I've gone and done it now. After joking in my post yesterday about how my blog was PG rated by a rating service and how silly that was for a G rated lady like me to have my post rated PG, all it took was me joking around in that post to get an R rating. Yep, I'm now rated R. Why you may wonder (or not but I'm telling ya anyway). My sins are I am now up to the following offenses: pain mentioned 11 times, crap 7 times, hell 6 times, hurt 1 times. So I guess it follows that if you have chronic pain, deal with the crap following a melanoma diagnosis, say crap because you are somewhat restrained and don't want to say shit, and mention that you hurt, then you have an R rating according to this service. Yep, I'm still on this silly topic. Maybe it's time for me to jump back into a flower or two.
Oh crap I got bit by a mosquito taking that picture. Ouch, that sure hurts. Oh hell, can't I even play in my garden without getting into trouble. My poor flowers may die if we don't get another shower soon. Warning, what follows gets serious and possibly depressing so if anyone is reading this and wants to stop with the joking part this is a good place to stop.
This whole subject started me thinking about how an adult blog which in part deals with some of the less fun things about cancer isn't suitable for children except for the sad fact that people of all ages are affected by cancer. Children themselves, parents with young children, and all ages upward.
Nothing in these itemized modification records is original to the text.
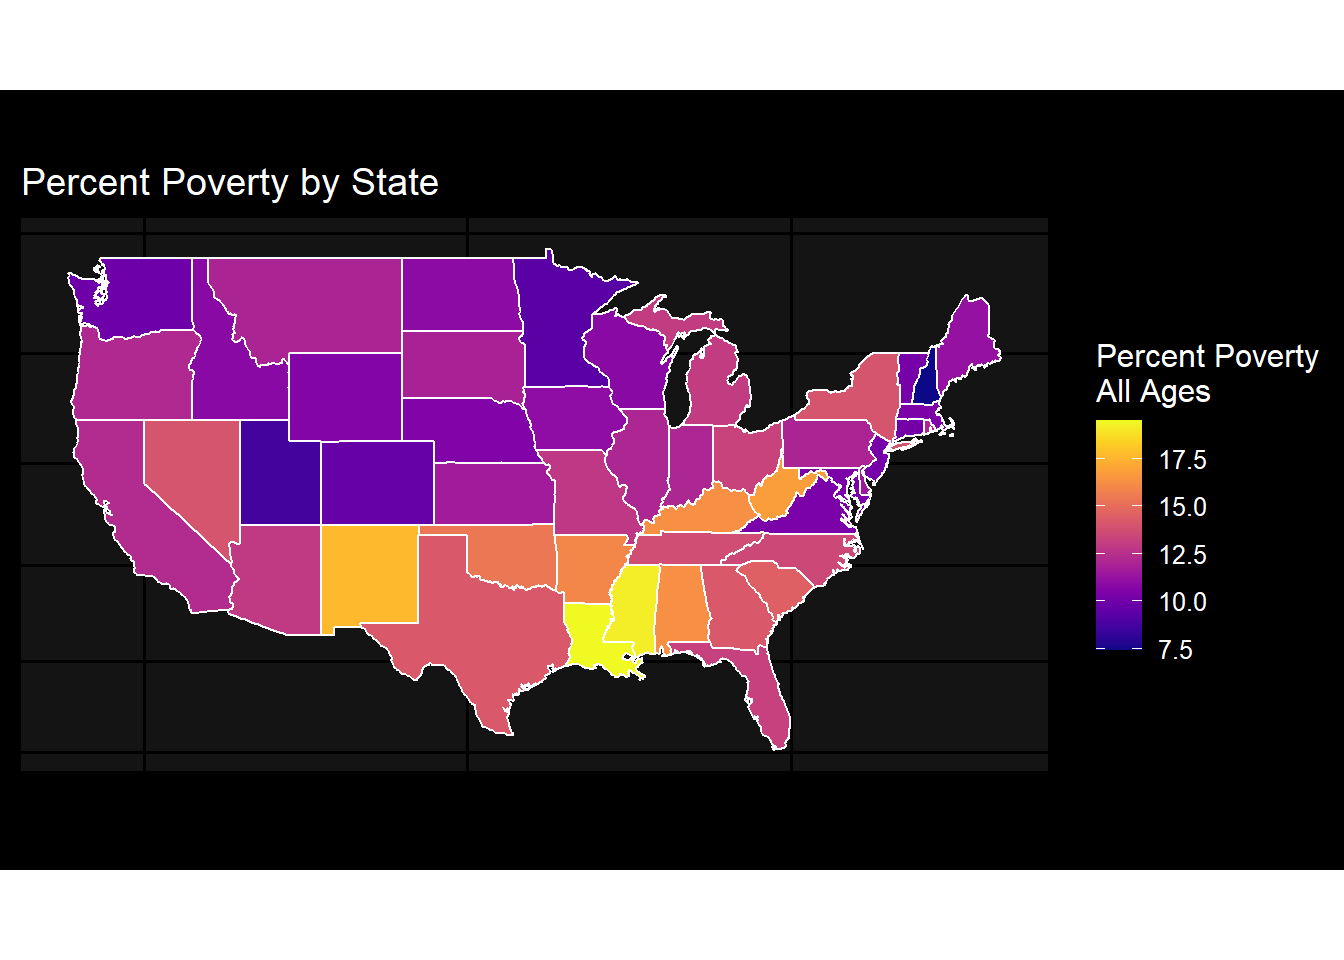
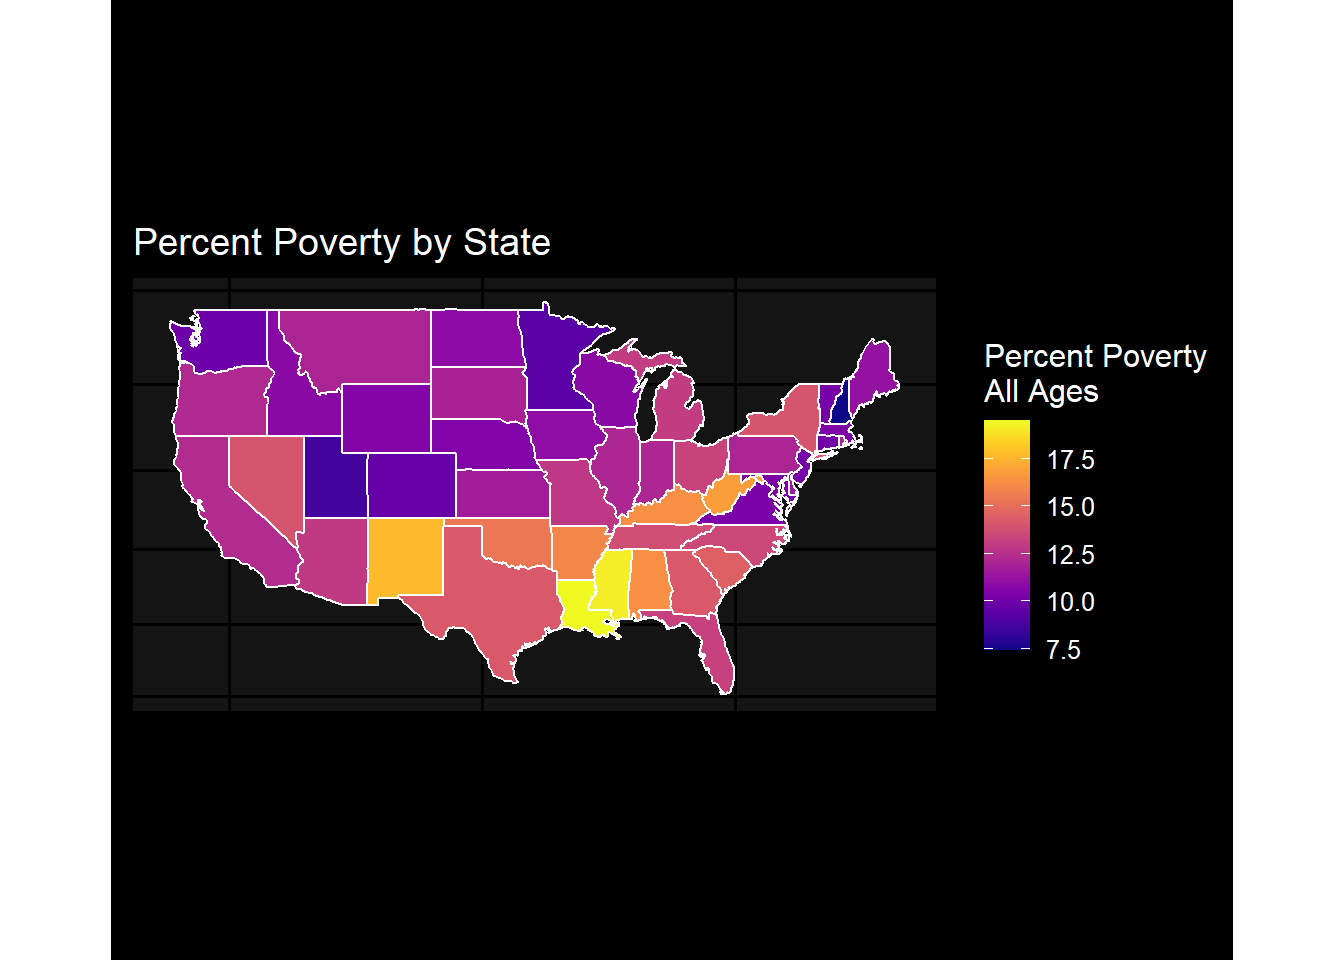
changed theme

diff --git a/docs/pages/maps/us_states.html b/docs/pages/maps/us_states.html
@@ -237,7 +237,7 @@ pre > code.sourceCode > span > a:first-child::before { text-decoration: underlin
 <span id="cb2-13"><a href="#cb2-13" aria-hidden="true" tabindex="-1"></a>  <span class="fu">theme</span>(</span>
 <span id="cb2-14"><a href="#cb2-14" aria-hidden="true" tabindex="-1"></a>        <span class="at">axis.ticks =</span> <span class="fu">element_blank</span>(), </span>
 <span id="cb2-15"><a href="#cb2-15" aria-hidden="true" tabindex="-1"></a>        <span class="at">axis.text =</span> <span class="fu">element_blank</span>(), </span>
-<span id="cb2-16"><a href="#cb2-16" aria-hidden="true" tabindex="-1"></a>        <span class="at">plot.margin =</span> <span class="fu">unit</span>(<span class="fu">c</span>(<span class="dv">1</span>, <span class="dv">0</span>, <span class="dv">1</span>, <span class="dv">0</span>), <span class="st">"cm"</span>))</span></code><button title="Copy to Clipboard" class="code-copy-button"><i class="bi"></i></button></pre></div>
+<span id="cb2-16"><a href="#cb2-16" aria-hidden="true" tabindex="-1"></a>        <span class="at">plot.margin =</span> <span class="fu">unit</span>(<span class="fu">c</span>(<span class="dv">3</span>, <span class="dv">0</span>, <span class="dv">3</span>, <span class="dv">0</span>), <span class="st">"cm"</span>))</span></code><button title="Copy to Clipboard" class="code-copy-button"><i class="bi"></i></button></pre></div>
 <div class="cell-output-display">
 <div>
 <figure class="figure">
@@ -260,7 +260,7 @@ pre > code.sourceCode > span > a:first-child::before { text-decoration: underlin
 <span id="cb3-13"><a href="#cb3-13" aria-hidden="true" tabindex="-1"></a>  <span class="fu">theme</span>(</span>
 <span id="cb3-14"><a href="#cb3-14" aria-hidden="true" tabindex="-1"></a>        <span class="at">axis.ticks =</span> <span class="fu">element_blank</span>(), </span>
 <span id="cb3-15"><a href="#cb3-15" aria-hidden="true" tabindex="-1"></a>        <span class="at">axis.text =</span> <span class="fu">element_blank</span>(), </span>
-<span id="cb3-16"><a href="#cb3-16" aria-hidden="true" tabindex="-1"></a>        <span class="at">plot.margin =</span> <span class="fu">unit</span>(<span class="fu">c</span>(<span class="dv">1</span>, <span class="dv">0</span>, <span class="dv">1</span>, <span class="dv">0</span>), <span class="st">"cm"</span>))</span></code><button title="Copy to Clipboard" class="code-copy-button"><i class="bi"></i></button></pre></div>
+<span id="cb3-16"><a href="#cb3-16" aria-hidden="true" tabindex="-1"></a>        <span class="at">plot.margin =</span> <span class="fu">unit</span>(<span class="fu">c</span>(<span class="dv">3</span>, <span class="dv">0</span>, <span class="dv">3</span>, <span class="dv">0</span>), <span class="st">"cm"</span>))</span></code><button title="Copy to Clipboard" class="code-copy-button"><i class="bi"></i></button></pre></div>
 <div class="cell-output-display">
 <div>
 <figure class="figure">
@@ -283,7 +283,7 @@ pre > code.sourceCode > span > a:first-child::before { text-decoration: underlin
 <span id="cb4-13"><a href="#cb4-13" aria-hidden="true" tabindex="-1"></a>  <span class="fu">theme</span>(</span>
 <span id="cb4-14"><a href="#cb4-14" aria-hidden="true" tabindex="-1"></a>        <span class="at">axis.ticks =</span> <span class="fu">element_blank</span>(), </span>
 <span id="cb4-15"><a href="#cb4-15" aria-hidden="true" tabindex="-1"></a>        <span class="at">axis.text =</span> <span class="fu">element_blank</span>(), </span>
-<span id="cb4-16"><a href="#cb4-16" aria-hidden="true" tabindex="-1"></a>        <span class="at">plot.margin =</span> <span class="fu">unit</span>(<span class="fu">c</span>(<span class="dv">1</span>, <span class="dv">0</span>, <span class="dv">1</span>, <span class="dv">0</span>), <span class="st">"cm"</span>))</span></code><button title="Copy to Clipboard" class="code-copy-button"><i class="bi"></i></button></pre></div>
+<span id="cb4-16"><a href="#cb4-16" aria-hidden="true" tabindex="-1"></a>        <span class="at">plot.margin =</span> <span class="fu">unit</span>(<span class="fu">c</span>(<span class="dv">3</span>, <span class="dv">0</span>, <span class="dv">3</span>, <span class="dv">0</span>), <span class="st">"cm"</span>))</span></code><button title="Copy to Clipboard" class="code-copy-button"><i class="bi"></i></button></pre></div>
 <div class="cell-output-display">
 <div>
 <figure class="figure">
My father lost his mother to cancer when he was in his early teens (actually I guess he was a pre-teen with his mother) and he lost his father to another disease when he was around 14. I remember him telling me what a relief it was when his children were grown up because one of the scariest things to him about being a parent was fears about his own mortality and not wanting them to go through what he went through.
I know that one of the hardest things for some of the brave parents I've gotten to know through the MPIP who are dealing with a melanoma diagnosis has been fears for their children. Then there are parents who are caregivers to their children who have late stage melanoma which must be the hardest thing any parent can face (their children's mortality whatever the cause). I guess all this got me thinking about how, no matter what we do to protect our children, we can't always protect them from what's way beyond our control. Cancer is sadly one of those things.